*** Opening Record excerpts ***

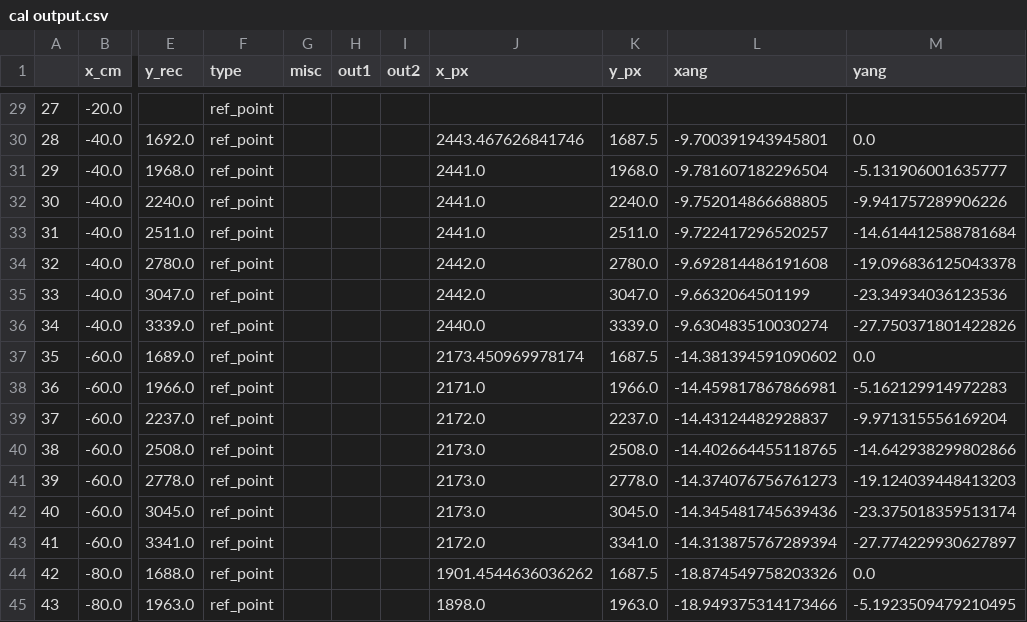
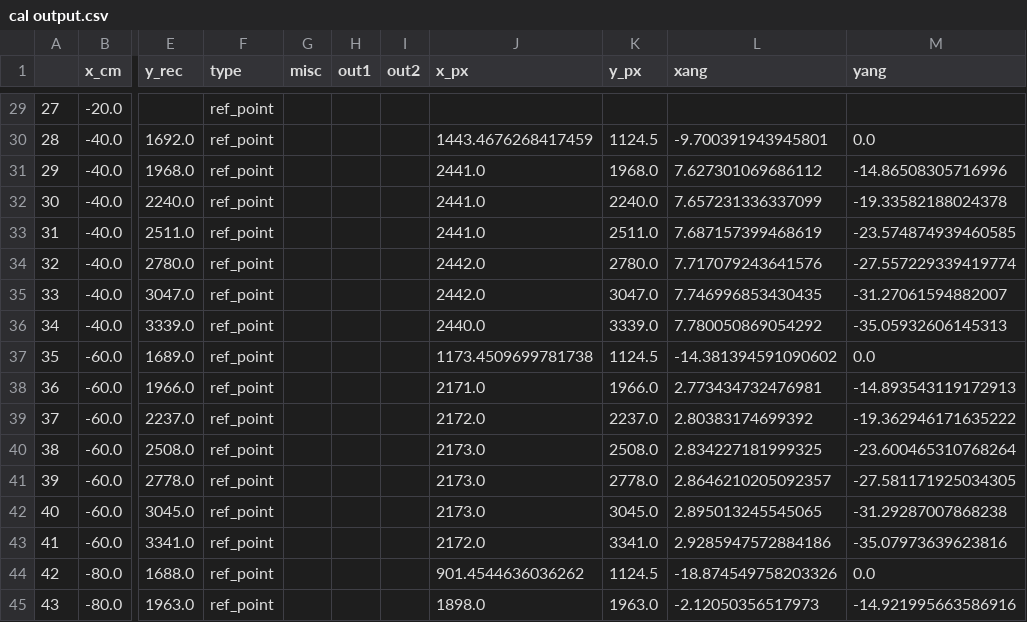
Before and after one commit to rr34/Time-v3-Clock-camera-and-image-processing, a CSV file: code output dump folder/cal output.csv, drawn as a sheet; only a part is shown, gaps mark what is left out; the diff covers the shown part only; the diff names each change by its address in the sheet, - before the commit and + after, or states it on an @@ line.

```diff
--- a/code output dump folder/cal output.csv
+++ b/code output dump folder/cal output.csv
-J30 (x_px): 2443.467626841746
+J30 (x_px): 1443.4676268417459
-K30 (y_px): 1687.5
+K30 (y_px): 1124.5
-L31 (xang): -9.781607182296504
+L31 (xang): 7.627301069686112
-M31 (yang): -5.131906001635777
+M31 (yang): -14.86508305716996
-L32 (xang): -9.752014866688805
+L32 (xang): 7.657231336337099
-M32 (yang): -9.941757289906226
+M32 (yang): -19.33582188024378
-L33 (xang): -9.722417296520257
+L33 (xang): 7.687157399468619
-M33 (yang): -14.614412588781684
+M33 (yang): -23.574874939460585
-L34 (xang): -9.692814486191608
+L34 (xang): 7.717079243641576
-M34 (yang): -19.096836125043378
+M34 (yang): -27.557229339419774
-L35 (xang): -9.6632064501199
+L35 (xang): 7.746996853430435
-M35 (yang): -23.34934036123536
+M35 (yang): -31.27061594882007
-L36 (xang): -9.630483510030274
+L36 (xang): 7.780050869054292
-M36 (yang): -27.750371801422826
+M36 (yang): -35.05932606145313
-J37 (x_px): 2173.450969978174
+J37 (x_px): 1173.4509699781738
-K37 (y_px): 1687.5
+K37 (y_px): 1124.5
-L38 (xang): -14.459817867866981
+L38 (xang): 2.773434732476981
-M38 (yang): -5.162129914972283
+M38 (yang): -14.893543119172913
-L39 (xang): -14.43124482928837
+L39 (xang): 2.80383174699392
-M39 (yang): -9.971315556169204
+M39 (yang): -19.362946171635222
-L40 (xang): -14.402664455118765
+L40 (xang): 2.834227181999325
-M40 (yang): -14.642938299802866
+M40 (yang): -23.600465310768264
-L41 (xang): -14.374076756761273
+L41 (xang): 2.8646210205092357
-M41 (yang): -19.124039448413203
+M41 (yang): -27.581171925034305
-L42 (xang): -14.345481745639436
+L42 (xang): 2.895013245545065
-M42 (yang): -23.375018359513174
+M42 (yang): -31.29287007868238
-L43 (xang): -14.313875767289394
+L43 (xang): 2.9285947572884186
-M43 (yang): -27.774229930627897
+M43 (yang): -35.07973639623816
-J44 (x_px): 1901.4544636036262
+J44 (x_px): 901.4544636036262
-K44 (y_px): 1687.5
+K44 (y_px): 1124.5
-L45 (xang): -18.949375314173466
+L45 (xang): -2.12050356517973
-M45 (yang): -5.1923509479210495
+M45 (yang): -14.921995663586916
```
Also changed, not shown: 138 edited cells elsewhere in this file, code output dump folder/ref df.csv, 2 other files.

*** Closing Record excerpts ***

### Problem statement
Restate the full listing verbatim and drop every picture.

### Exercise output
Before and after one commit to rr34/Time-v3-Clock-camera-and-image-processing, a CSV file: code output dump folder/cal output.csv, drawn as a sheet; only a part is shown, gaps mark what is left out; the diff covers the shown part only; the diff names each change by its address in the sheet, - before the commit and + after, or states it on an @@ line.

```diff
--- a/code output dump folder/cal output.csv
+++ b/code output dump folder/cal output.csv
-J30 (x_px): 2443.467626841746
+J30 (x_px): 1443.4676268417459
-K30 (y_px): 1687.5
+K30 (y_px): 1124.5
-L31 (xang): -9.781607182296504
+L31 (xang): 7.627301069686112
-M31 (yang): -5.131906001635777
+M31 (yang): -14.86508305716996
-L32 (xang): -9.752014866688805
+L32 (xang): 7.657231336337099
-M32 (yang): -9.941757289906226
+M32 (yang): -19.33582188024378
-L33 (xang): -9.722417296520257
+L33 (xang): 7.687157399468619
-M33 (yang): -14.614412588781684
+M33 (yang): -23.574874939460585
-L34 (xang): -9.692814486191608
+L34 (xang): 7.717079243641576
-M34 (yang): -19.096836125043378
+M34 (yang): -27.557229339419774
-L35 (xang): -9.6632064501199
+L35 (xang): 7.746996853430435
-M35 (yang): -23.34934036123536
+M35 (yang): -31.27061594882007
-L36 (xang): -9.630483510030274
+L36 (xang): 7.780050869054292
-M36 (yang): -27.750371801422826
+M36 (yang): -35.05932606145313
-J37 (x_px): 2173.450969978174
+J37 (x_px): 1173.4509699781738
-K37 (y_px): 1687.5
+K37 (y_px): 1124.5
-L38 (xang): -14.459817867866981
+L38 (xang): 2.773434732476981
-M38 (yang): -5.162129914972283
+M38 (yang): -14.893543119172913
-L39 (xang): -14.43124482928837
+L39 (xang): 2.80383174699392
-M39 (yang): -9.971315556169204
+M39 (yang): -19.362946171635222
-L40 (xang): -14.402664455118765
+L40 (xang): 2.834227181999325
-M40 (yang): -14.642938299802866
+M40 (yang): -23.600465310768264
-L41 (xang): -14.374076756761273
+L41 (xang): 2.8646210205092357
-M41 (yang): -19.124039448413203
+M41 (yang): -27.581171925034305
-L42 (xang): -14.345481745639436
+L42 (xang): 2.895013245545065
-M42 (yang): -23.375018359513174
+M42 (yang): -31.29287007868238
-L43 (xang): -14.313875767289394
+L43 (xang): 2.9285947572884186
-M43 (yang): -27.774229930627897
+M43 (yang): -35.07973639623816
-J44 (x_px): 1901.4544636036262
+J44 (x_px): 901.4544636036262
-K44 (y_px): 1687.5
+K44 (y_px): 1124.5
-L45 (xang): -18.949375314173466
+L45 (xang): -2.12050356517973
-M45 (yang): -5.1923509479210495
+M45 (yang): -14.921995663586916
```
Also changed, not shown: 138 edited cells elsewhere in this file, code output dump folder/ref df.csv, 2 other files.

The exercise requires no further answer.